The Basics of Keeping Pigs

What you should know before you start out in pigs


Recently we’ve had a lot of clients that are new to keeping pigs, and if this is you then this page contains some basic information relating to the husbandry, feeding and housing of pigs.
There are no hard and fast rules when it comes to raising pigs, different farms and different settings will require different approaches but this page contains general information that should be considered the minimum requirements needed. 

It is important that you have all of these basic requirements covered and ready before you get your first pigs, as there is nothing worse than trying to get everything done last minute after problems have already presented themselves.

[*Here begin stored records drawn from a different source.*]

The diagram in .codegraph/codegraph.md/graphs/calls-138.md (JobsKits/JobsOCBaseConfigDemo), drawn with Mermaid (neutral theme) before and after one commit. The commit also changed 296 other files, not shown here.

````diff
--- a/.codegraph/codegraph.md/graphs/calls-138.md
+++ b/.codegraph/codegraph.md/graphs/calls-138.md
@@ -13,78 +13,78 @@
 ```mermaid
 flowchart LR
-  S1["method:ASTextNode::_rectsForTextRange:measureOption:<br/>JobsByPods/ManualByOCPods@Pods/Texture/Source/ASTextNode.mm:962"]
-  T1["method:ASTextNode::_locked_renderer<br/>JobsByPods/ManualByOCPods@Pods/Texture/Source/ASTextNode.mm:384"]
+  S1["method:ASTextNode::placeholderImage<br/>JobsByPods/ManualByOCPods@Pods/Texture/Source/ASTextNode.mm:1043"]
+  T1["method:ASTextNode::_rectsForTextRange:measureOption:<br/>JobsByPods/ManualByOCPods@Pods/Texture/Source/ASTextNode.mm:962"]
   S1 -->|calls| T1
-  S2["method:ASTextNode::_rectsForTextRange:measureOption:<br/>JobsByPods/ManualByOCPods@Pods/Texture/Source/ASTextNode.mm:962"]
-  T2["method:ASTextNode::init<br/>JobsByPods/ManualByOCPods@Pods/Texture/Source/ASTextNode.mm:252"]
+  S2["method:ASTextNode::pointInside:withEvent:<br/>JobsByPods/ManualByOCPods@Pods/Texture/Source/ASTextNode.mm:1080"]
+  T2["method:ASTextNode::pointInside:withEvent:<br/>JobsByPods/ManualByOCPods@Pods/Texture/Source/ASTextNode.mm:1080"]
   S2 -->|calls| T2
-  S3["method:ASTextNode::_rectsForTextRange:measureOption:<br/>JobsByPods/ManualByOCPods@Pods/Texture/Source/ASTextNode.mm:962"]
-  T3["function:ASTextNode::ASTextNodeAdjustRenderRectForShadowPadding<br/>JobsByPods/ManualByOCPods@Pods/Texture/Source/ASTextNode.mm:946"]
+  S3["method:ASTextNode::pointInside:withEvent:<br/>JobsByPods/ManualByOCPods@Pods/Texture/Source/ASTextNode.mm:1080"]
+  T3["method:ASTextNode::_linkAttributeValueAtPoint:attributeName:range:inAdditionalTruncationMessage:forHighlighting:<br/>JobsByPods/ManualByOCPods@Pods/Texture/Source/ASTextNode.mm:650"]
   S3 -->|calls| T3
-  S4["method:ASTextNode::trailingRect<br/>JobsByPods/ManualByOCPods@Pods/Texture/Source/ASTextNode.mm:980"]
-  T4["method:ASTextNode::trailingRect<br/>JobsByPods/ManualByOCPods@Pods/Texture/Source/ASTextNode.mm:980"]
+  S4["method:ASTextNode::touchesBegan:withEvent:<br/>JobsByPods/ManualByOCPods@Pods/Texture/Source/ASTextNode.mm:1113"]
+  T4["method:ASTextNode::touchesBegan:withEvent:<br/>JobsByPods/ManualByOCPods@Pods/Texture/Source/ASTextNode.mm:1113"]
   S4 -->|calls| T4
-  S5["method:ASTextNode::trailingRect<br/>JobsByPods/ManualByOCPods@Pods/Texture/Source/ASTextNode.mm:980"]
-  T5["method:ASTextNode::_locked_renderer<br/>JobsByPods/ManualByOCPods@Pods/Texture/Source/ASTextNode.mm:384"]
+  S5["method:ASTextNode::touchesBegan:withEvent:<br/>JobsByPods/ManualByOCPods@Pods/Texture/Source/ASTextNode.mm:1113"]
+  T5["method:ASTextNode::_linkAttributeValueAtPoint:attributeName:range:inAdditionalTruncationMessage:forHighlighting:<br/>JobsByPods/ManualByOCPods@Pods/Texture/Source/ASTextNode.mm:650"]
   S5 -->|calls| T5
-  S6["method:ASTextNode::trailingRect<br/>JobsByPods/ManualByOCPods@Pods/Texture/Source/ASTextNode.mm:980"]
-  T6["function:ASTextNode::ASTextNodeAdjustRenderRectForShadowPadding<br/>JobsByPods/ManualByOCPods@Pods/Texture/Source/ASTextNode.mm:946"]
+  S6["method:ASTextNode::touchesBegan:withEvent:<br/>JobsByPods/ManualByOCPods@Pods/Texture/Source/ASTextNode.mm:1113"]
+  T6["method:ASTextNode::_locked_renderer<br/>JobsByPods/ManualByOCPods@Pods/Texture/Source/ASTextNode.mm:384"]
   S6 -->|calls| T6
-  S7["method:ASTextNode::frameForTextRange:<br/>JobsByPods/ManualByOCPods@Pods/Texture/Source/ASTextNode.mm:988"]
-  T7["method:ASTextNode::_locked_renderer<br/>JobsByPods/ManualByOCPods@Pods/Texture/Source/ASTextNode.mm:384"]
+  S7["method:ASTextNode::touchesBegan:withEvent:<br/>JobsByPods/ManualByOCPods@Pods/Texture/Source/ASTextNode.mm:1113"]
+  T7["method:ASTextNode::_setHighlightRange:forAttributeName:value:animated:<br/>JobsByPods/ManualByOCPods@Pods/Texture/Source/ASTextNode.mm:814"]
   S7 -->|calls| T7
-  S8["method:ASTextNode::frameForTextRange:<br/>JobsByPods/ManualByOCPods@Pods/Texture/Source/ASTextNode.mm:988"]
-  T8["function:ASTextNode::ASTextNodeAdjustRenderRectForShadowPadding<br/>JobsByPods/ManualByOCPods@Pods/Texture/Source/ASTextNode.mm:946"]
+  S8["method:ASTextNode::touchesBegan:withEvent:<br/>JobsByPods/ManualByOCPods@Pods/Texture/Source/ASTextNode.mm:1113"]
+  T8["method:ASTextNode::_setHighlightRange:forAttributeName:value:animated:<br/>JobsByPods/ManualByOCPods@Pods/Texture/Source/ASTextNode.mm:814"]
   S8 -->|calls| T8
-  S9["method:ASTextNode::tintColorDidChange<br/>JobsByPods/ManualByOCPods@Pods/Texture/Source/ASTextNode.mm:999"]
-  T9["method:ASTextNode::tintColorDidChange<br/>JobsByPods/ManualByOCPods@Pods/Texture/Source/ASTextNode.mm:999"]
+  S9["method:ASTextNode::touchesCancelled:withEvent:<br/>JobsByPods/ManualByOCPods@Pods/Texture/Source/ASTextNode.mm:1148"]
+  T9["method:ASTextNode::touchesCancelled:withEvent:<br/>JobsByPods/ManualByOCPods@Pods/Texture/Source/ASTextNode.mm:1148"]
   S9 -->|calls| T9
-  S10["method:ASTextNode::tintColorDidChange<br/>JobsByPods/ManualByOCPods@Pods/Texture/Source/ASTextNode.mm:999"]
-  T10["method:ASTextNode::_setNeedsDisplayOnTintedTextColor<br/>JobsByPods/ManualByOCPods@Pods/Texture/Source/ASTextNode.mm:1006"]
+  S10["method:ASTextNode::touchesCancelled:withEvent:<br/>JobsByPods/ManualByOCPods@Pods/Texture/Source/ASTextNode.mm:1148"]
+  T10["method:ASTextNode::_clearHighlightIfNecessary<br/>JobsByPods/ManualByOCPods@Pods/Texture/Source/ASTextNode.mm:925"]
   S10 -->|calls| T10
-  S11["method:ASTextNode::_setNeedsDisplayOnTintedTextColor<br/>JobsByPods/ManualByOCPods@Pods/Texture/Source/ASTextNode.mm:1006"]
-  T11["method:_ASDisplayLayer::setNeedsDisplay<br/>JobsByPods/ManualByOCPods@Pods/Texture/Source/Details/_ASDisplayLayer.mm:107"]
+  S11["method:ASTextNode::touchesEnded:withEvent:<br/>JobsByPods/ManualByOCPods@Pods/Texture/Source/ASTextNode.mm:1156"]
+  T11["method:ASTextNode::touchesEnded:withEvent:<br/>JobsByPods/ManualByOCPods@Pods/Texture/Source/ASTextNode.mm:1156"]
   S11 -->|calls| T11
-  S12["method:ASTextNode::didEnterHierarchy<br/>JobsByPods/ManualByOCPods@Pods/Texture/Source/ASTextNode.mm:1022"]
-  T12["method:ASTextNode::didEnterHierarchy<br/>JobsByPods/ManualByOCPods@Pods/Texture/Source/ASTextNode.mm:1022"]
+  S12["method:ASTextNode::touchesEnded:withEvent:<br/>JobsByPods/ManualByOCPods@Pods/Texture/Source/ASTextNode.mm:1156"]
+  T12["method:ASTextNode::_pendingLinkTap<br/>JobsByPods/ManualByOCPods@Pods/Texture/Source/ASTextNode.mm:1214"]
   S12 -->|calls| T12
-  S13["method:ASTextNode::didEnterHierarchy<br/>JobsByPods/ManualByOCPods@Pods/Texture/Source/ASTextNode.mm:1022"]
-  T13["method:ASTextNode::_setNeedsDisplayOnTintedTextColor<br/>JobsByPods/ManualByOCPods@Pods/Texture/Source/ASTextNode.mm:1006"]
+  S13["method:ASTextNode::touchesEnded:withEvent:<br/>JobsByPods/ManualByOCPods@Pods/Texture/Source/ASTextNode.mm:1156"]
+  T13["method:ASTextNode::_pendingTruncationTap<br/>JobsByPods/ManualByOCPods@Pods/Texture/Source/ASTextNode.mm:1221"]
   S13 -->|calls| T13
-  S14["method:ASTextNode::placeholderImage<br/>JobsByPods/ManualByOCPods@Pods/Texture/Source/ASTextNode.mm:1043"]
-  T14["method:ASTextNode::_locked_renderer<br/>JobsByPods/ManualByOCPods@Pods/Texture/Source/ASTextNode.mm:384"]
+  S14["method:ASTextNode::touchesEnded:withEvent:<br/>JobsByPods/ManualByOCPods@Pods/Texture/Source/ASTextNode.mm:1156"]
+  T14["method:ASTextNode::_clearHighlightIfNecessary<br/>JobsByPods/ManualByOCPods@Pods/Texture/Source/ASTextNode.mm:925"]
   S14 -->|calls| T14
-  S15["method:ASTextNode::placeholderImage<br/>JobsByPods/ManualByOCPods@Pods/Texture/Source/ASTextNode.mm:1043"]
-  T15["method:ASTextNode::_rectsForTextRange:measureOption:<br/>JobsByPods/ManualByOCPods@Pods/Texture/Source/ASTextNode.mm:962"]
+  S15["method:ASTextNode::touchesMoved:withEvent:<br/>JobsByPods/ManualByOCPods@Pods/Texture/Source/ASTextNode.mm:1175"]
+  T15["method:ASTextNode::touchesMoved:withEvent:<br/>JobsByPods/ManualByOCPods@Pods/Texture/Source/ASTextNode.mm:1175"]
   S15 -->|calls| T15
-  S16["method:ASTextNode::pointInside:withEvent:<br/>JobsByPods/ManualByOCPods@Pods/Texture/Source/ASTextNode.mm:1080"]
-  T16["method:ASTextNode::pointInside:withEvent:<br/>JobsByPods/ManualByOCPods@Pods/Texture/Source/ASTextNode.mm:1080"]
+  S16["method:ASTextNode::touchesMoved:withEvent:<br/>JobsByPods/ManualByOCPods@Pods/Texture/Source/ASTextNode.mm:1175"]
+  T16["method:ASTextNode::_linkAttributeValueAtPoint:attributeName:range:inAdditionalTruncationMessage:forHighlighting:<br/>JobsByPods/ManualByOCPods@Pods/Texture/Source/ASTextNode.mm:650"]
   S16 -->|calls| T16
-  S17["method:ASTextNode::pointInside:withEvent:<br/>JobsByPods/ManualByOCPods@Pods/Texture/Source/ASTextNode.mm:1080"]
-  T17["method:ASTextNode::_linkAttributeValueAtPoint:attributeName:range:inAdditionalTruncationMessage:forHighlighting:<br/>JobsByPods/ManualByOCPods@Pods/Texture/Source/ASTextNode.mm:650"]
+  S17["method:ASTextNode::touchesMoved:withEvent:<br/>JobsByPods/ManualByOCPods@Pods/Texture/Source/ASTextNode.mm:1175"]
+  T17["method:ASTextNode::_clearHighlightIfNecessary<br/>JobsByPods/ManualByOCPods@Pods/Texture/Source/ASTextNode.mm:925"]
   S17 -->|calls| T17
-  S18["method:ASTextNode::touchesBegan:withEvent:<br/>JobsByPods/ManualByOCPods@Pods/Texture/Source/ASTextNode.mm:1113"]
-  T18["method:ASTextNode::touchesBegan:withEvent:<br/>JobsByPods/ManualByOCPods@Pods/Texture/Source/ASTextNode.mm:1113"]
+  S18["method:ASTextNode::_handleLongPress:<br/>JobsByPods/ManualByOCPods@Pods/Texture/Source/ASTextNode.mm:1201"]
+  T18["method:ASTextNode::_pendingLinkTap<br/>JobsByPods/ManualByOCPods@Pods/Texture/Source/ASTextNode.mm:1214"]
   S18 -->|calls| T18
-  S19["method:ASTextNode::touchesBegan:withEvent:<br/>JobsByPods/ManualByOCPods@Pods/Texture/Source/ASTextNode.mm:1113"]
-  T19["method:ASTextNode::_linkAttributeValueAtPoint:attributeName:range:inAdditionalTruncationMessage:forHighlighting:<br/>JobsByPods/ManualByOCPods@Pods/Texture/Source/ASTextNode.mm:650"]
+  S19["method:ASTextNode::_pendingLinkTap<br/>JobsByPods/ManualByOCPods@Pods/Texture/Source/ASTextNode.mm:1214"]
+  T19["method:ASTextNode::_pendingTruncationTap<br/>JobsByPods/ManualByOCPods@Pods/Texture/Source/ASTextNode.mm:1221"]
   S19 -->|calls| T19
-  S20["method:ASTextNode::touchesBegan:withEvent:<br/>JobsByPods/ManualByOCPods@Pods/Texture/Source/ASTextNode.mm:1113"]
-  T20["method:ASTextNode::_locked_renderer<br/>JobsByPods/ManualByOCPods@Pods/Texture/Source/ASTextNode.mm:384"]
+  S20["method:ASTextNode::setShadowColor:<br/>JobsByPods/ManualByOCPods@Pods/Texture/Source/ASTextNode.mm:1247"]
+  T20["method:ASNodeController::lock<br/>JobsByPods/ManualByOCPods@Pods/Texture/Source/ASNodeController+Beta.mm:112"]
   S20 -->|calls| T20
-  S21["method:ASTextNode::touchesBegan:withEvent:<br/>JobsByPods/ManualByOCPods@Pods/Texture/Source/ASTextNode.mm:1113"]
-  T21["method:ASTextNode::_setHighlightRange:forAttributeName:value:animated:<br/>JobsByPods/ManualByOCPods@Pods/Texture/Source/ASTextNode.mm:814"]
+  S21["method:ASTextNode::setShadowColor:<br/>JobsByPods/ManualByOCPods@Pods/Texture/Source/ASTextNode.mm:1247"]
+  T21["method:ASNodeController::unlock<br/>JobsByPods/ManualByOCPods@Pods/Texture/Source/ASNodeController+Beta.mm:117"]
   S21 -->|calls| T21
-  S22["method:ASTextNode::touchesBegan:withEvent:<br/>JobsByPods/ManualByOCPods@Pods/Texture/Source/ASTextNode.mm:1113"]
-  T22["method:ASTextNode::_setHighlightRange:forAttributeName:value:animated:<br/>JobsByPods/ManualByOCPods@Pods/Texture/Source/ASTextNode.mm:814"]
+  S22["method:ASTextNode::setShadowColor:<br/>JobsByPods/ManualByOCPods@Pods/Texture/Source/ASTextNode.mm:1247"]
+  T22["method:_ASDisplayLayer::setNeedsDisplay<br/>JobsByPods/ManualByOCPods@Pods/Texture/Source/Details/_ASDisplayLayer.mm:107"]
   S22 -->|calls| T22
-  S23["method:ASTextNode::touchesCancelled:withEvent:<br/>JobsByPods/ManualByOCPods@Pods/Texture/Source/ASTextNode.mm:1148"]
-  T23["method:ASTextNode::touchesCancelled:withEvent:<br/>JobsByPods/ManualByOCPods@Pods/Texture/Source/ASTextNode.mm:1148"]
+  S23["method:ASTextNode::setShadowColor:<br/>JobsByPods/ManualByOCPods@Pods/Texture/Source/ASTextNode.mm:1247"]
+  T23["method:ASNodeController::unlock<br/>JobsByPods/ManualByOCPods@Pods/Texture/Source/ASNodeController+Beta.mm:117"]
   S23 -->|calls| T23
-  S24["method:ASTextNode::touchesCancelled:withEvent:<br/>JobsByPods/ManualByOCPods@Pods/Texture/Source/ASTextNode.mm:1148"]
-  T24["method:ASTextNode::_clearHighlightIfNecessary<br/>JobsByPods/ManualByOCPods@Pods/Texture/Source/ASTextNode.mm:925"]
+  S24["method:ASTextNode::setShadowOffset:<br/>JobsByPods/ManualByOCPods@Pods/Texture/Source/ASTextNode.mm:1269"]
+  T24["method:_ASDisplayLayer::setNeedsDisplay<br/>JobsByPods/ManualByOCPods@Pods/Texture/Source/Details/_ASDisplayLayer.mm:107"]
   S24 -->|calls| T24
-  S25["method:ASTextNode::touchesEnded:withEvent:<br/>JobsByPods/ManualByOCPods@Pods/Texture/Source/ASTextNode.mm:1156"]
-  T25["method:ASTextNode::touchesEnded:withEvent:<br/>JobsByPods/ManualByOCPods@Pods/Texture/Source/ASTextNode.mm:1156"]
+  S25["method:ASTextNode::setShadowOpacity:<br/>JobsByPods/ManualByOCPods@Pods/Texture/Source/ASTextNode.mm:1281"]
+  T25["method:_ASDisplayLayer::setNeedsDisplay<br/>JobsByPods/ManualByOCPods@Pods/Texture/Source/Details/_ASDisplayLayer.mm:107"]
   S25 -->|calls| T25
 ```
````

Regardless of your climate or location, outdoor pigs will need adequate housing. Even if it’s a simple dome hut bedded with straw on the ground, they will need to have access to something that will shelter them from sun, wind, cold and rain. These can be moveable or fixed, however with fixed housing it is advisable to have a concreted or other solid flooring to prevent pooling of water and erosion around the structure.

This applies to all classes of pigs, with special attention for farrowing sows and newly weaned pigs. Also keep in mind that when purchasing your initial breeding stock they may have come from a system different to how you intend to keep them and this is something you need to discuss with the breeder.

Farrowing sows indoors is a good option to have, especially in cold, wet weather. We make extensive use of deep bedded farrowing pens (see right) which have been a huge success.


Contrary to popular belief, pigs cannot simply be fed on scraps or waste feeds. It is irresponsible to do so, and can also be illegal if it is deemed to be swill feeding.

The best option for someone keeping pigs for the first time is to simply feed a commercial pelleted pig feed. You can mix your own feed rations but keep in mind pigs cannot digest whole grains, and rations will need proper nutrients, minerals, vitamins, amino acids and proteins. This can be formulated properly with the help of a qualified animal nutritionist.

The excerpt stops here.